-- Opening Marker --
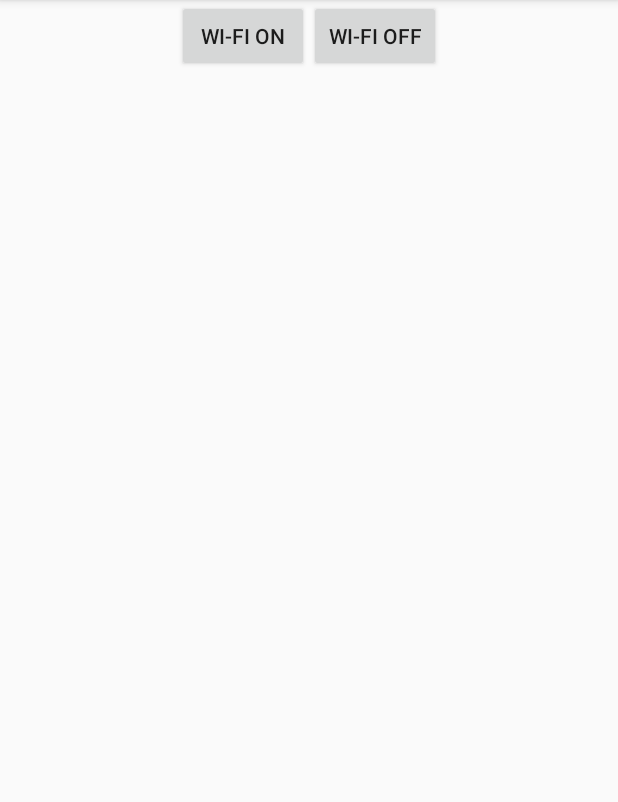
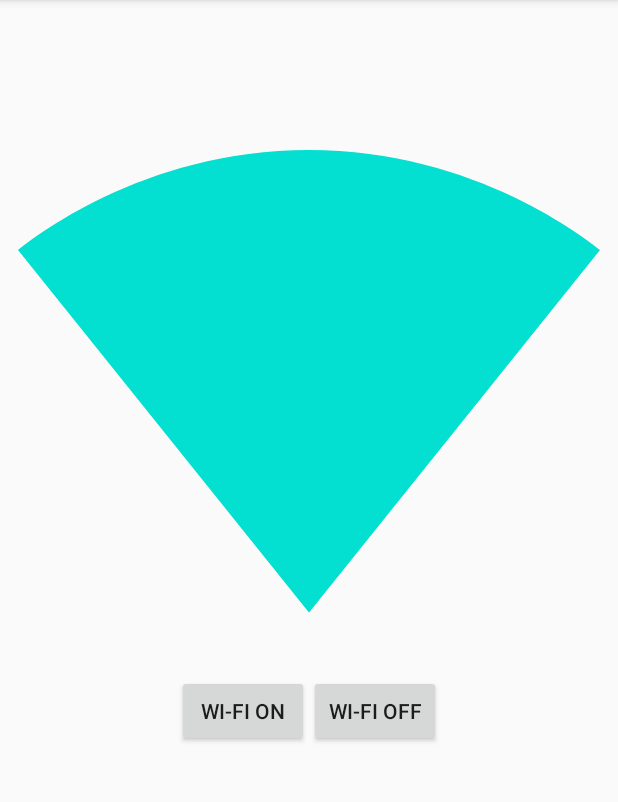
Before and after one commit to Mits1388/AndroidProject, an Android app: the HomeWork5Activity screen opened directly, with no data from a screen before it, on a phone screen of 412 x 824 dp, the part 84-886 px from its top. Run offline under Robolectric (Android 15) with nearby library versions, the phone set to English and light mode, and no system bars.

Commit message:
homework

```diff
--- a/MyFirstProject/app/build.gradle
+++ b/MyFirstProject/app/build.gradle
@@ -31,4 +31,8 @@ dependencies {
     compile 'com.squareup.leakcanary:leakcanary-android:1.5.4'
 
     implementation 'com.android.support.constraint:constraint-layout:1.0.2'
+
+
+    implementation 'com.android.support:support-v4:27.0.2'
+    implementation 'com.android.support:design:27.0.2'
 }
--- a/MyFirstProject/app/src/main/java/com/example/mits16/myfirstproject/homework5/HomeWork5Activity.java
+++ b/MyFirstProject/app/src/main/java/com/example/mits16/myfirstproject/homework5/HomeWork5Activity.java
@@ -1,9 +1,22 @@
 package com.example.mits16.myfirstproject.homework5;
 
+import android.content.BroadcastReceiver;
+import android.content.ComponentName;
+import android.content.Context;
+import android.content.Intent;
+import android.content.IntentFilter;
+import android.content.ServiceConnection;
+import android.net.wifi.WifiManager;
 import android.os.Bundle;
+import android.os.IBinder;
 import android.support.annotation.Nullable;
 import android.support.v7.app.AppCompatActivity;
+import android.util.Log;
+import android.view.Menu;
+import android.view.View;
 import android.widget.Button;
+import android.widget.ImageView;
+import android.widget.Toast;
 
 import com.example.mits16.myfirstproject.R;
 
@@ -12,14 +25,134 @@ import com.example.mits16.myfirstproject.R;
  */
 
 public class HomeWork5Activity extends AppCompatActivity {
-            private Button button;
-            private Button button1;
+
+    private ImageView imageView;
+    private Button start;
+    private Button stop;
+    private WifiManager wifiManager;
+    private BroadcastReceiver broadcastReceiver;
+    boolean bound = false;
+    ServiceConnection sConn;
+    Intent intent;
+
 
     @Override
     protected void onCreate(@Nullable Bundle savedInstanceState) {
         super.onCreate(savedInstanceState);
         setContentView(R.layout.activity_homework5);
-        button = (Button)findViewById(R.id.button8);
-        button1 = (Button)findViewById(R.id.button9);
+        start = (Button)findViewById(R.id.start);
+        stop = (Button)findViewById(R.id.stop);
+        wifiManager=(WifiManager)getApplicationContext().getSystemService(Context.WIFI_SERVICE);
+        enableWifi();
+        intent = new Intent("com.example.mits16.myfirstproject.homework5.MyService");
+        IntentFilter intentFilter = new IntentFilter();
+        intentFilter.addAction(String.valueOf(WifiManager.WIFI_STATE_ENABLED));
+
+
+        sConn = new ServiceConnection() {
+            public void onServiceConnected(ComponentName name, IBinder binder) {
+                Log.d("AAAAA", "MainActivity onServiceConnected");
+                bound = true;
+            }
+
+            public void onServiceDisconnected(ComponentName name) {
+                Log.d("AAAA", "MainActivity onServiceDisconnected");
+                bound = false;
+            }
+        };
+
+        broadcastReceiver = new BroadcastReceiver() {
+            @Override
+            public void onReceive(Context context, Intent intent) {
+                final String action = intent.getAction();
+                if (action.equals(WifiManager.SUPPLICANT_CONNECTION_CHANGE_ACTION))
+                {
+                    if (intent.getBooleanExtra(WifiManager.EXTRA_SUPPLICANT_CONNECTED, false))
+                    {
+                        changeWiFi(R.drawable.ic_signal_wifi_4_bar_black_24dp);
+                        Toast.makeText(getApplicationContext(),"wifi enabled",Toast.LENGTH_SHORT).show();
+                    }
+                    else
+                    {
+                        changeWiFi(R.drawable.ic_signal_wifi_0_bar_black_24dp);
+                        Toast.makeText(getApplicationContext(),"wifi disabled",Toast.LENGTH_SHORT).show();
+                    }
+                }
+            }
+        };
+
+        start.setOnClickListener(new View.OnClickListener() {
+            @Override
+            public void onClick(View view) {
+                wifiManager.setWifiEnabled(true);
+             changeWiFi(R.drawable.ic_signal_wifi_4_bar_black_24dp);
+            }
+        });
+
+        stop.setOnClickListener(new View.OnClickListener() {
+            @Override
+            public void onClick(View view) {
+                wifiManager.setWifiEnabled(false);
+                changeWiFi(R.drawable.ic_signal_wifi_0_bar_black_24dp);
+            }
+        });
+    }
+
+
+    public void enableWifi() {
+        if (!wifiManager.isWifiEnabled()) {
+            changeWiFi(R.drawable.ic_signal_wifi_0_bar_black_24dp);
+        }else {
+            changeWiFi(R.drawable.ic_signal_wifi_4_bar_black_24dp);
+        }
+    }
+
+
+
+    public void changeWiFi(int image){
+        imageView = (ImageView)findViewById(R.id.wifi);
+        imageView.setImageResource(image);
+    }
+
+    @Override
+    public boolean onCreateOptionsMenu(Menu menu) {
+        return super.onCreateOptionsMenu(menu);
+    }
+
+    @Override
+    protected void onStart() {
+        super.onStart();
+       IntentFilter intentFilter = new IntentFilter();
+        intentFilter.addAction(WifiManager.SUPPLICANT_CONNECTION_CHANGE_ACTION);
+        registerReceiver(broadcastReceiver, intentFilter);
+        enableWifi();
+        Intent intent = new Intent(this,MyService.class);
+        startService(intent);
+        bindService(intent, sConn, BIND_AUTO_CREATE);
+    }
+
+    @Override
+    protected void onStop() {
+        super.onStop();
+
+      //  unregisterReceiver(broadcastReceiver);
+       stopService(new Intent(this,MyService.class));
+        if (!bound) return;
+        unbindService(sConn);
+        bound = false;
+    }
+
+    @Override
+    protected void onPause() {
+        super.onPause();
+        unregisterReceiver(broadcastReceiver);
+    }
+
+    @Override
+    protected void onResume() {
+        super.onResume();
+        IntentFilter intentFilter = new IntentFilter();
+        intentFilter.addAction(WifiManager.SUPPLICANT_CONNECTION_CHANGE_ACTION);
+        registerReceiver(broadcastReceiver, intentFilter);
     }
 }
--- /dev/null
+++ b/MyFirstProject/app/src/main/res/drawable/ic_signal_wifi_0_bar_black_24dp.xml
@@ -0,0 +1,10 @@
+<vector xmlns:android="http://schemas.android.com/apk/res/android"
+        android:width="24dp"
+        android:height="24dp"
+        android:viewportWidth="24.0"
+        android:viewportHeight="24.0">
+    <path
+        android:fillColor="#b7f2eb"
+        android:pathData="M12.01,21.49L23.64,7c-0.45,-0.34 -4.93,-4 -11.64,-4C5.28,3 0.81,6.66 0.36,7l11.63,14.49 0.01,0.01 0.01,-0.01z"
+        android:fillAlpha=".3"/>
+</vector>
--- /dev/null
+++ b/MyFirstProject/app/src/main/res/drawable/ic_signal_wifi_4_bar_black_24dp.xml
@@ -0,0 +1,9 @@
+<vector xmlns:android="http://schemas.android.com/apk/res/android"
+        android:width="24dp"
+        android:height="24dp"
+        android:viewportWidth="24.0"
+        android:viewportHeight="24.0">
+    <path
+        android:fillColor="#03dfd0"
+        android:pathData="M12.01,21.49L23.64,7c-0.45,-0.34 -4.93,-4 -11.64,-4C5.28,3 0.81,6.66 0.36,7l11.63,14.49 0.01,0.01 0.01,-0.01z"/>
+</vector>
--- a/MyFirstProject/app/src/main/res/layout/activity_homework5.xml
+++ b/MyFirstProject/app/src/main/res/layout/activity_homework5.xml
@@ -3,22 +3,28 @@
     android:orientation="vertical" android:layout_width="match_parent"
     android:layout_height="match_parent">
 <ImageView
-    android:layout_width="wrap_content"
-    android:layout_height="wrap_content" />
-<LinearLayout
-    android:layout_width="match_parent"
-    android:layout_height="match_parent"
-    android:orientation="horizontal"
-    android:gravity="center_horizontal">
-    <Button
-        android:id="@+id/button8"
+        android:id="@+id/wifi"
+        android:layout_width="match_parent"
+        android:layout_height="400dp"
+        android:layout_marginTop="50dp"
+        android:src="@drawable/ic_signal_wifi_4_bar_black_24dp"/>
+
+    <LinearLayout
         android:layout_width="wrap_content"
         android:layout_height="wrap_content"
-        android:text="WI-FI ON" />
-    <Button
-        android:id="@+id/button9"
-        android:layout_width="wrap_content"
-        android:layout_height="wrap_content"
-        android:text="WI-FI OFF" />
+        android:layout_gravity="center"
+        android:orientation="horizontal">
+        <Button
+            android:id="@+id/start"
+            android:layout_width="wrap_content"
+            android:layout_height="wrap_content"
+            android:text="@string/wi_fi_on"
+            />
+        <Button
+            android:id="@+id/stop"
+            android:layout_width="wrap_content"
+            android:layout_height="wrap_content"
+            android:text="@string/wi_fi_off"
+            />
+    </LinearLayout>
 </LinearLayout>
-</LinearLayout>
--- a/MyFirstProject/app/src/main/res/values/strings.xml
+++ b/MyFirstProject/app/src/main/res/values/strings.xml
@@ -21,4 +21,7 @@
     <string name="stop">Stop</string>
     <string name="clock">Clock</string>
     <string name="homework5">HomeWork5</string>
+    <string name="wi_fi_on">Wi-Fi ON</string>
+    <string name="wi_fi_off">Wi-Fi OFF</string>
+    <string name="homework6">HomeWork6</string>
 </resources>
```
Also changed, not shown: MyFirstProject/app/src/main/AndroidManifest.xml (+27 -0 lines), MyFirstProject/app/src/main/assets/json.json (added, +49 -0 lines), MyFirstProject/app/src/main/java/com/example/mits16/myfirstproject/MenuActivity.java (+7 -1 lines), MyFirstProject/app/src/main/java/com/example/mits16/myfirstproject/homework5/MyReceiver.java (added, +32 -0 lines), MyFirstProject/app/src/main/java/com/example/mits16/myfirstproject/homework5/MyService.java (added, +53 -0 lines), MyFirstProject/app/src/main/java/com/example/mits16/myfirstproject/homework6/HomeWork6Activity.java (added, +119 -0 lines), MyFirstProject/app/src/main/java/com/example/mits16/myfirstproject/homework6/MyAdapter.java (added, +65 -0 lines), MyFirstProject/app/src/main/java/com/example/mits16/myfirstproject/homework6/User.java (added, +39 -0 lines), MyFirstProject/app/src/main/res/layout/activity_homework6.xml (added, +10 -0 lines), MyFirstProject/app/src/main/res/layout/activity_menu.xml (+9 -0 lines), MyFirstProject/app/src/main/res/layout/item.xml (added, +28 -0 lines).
-- Closing Marker --
Take from the material above every line that includes the word "getApplicationContext".

+        wifiManager=(WifiManager)getApplicationContext().getSystemService(Context.WIFI_SERVICE);
+                        Toast.makeText(getApplicationContext(),"wifi enabled",Toast.LENGTH_SHORT).show();
+                        Toast.makeText(getApplicationContext(),"wifi disabled",Toast.LENGTH_SHORT).show();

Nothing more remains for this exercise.